»»
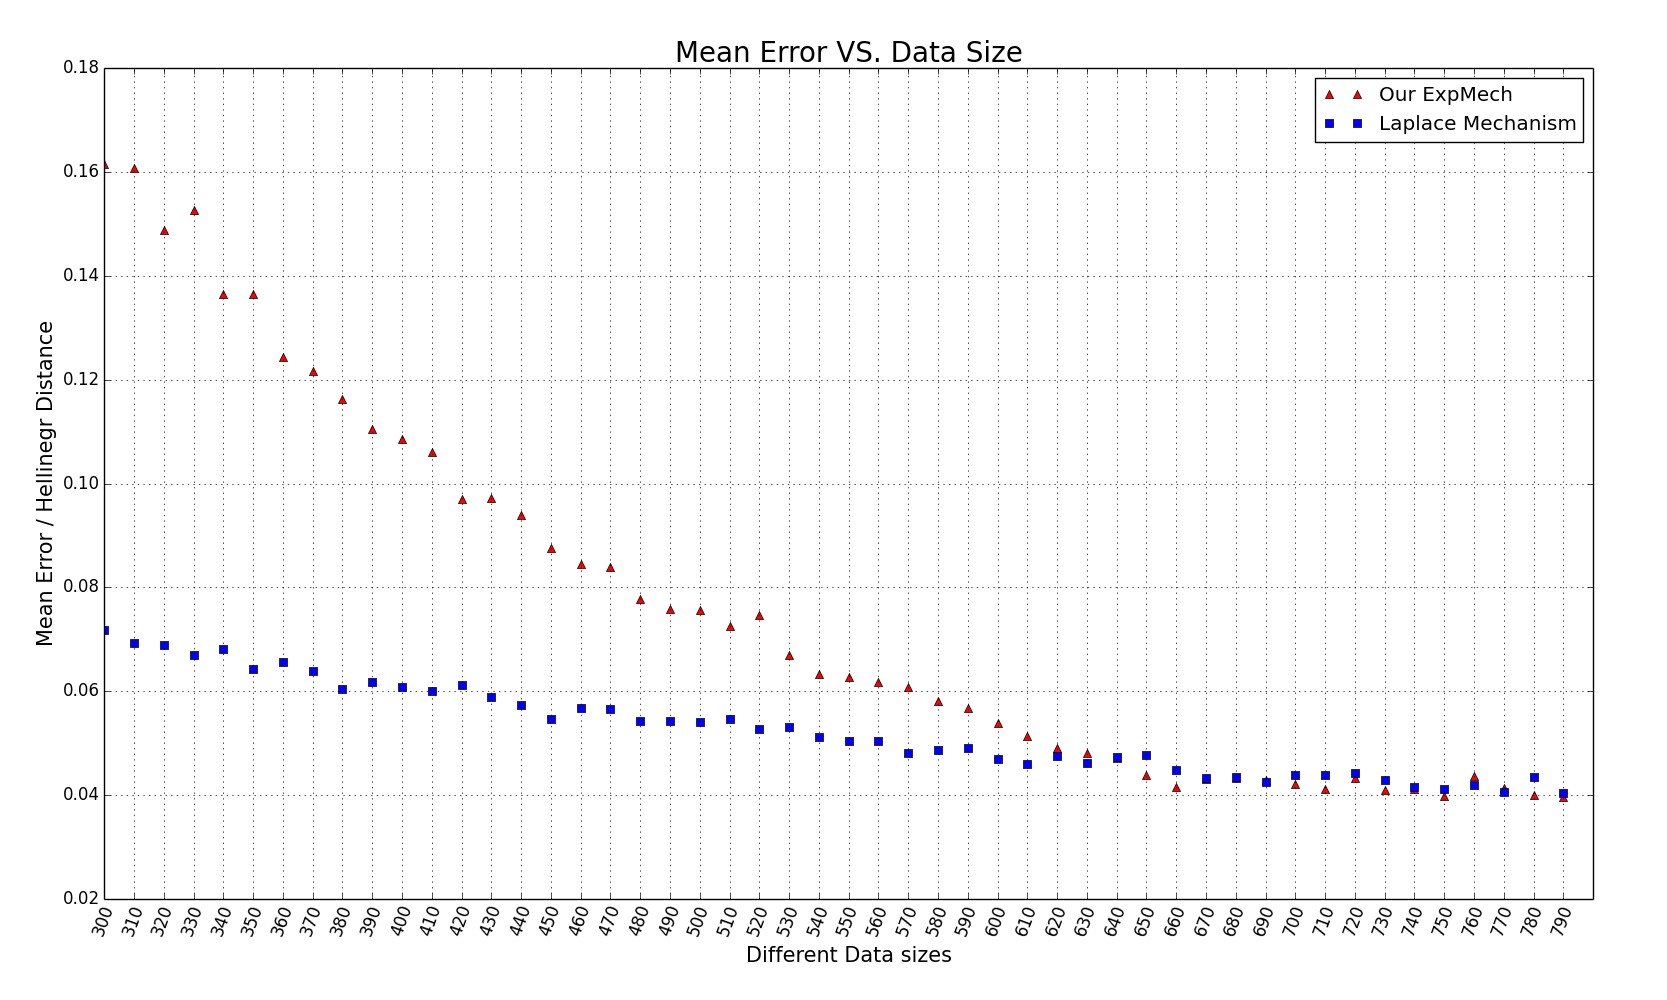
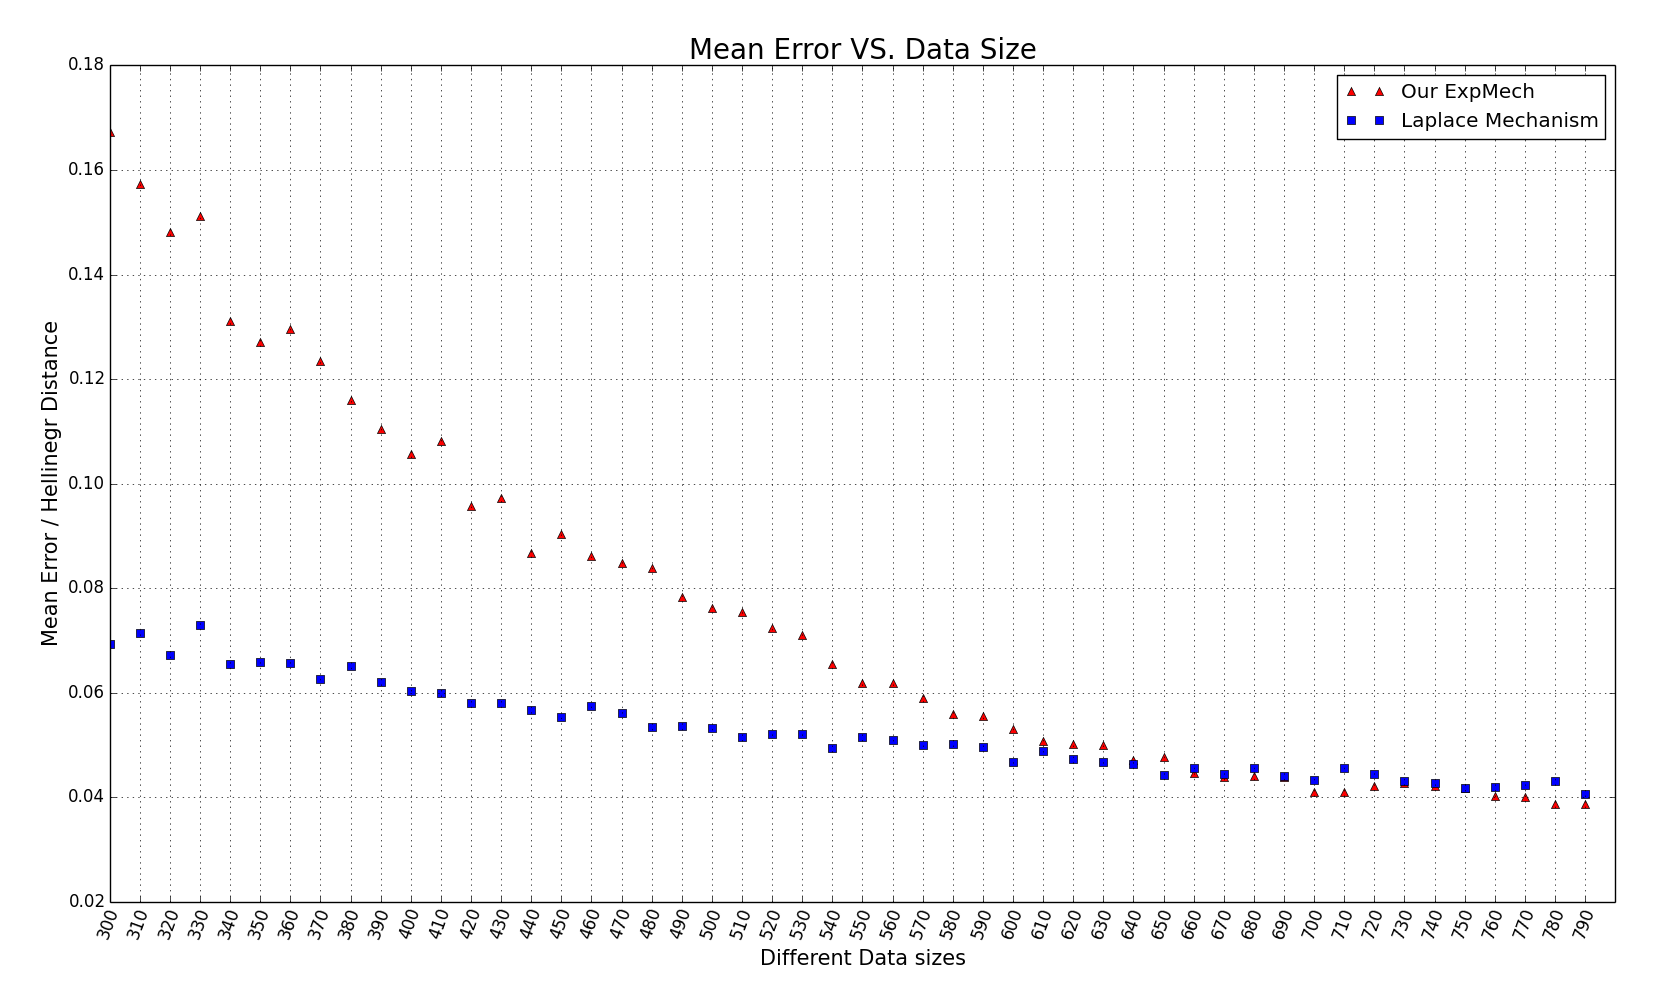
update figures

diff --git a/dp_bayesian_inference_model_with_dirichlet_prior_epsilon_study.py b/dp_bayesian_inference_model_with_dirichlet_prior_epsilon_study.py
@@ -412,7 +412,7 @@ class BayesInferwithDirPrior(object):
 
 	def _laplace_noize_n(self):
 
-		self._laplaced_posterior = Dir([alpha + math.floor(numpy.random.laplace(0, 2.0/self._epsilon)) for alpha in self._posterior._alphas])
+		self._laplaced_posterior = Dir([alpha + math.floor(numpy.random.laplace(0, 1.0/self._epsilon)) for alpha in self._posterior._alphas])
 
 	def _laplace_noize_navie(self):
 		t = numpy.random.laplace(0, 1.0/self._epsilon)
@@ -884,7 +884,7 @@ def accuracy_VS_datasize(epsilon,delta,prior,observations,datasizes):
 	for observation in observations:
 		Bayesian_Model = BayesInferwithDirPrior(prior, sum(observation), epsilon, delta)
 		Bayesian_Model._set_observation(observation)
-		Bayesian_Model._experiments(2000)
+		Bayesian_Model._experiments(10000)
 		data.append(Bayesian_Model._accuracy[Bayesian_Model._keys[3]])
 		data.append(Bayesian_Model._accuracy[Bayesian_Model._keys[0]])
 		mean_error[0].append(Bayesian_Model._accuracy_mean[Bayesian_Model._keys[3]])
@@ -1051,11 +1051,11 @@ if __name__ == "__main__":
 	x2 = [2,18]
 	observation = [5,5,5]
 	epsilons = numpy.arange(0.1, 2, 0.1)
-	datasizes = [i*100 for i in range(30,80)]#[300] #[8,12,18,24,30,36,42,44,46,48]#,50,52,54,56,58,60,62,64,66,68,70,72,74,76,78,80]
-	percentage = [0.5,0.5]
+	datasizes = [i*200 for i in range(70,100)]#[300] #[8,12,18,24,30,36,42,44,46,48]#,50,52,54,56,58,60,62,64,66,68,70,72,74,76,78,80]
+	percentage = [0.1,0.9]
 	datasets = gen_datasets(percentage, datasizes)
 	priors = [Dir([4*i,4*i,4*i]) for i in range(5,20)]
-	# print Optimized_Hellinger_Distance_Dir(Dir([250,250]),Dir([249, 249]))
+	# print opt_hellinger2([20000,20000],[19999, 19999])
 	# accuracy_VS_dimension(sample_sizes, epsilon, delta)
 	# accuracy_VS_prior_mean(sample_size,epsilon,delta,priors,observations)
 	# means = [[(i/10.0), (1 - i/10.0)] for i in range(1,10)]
««
**Problem details:** Looking at the data above, show all lines where the word "delta" occurs.

**Result for this exercise:**
@@ -884,7 +884,7 @@ def accuracy_VS_datasize(epsilon,delta,prior,observations,datasizes):
 		Bayesian_Model = BayesInferwithDirPrior(prior, sum(observation), epsilon, delta)
 	# accuracy_VS_dimension(sample_sizes, epsilon, delta)
 	# accuracy_VS_prior_mean(sample_size,epsilon,delta,priors,observations)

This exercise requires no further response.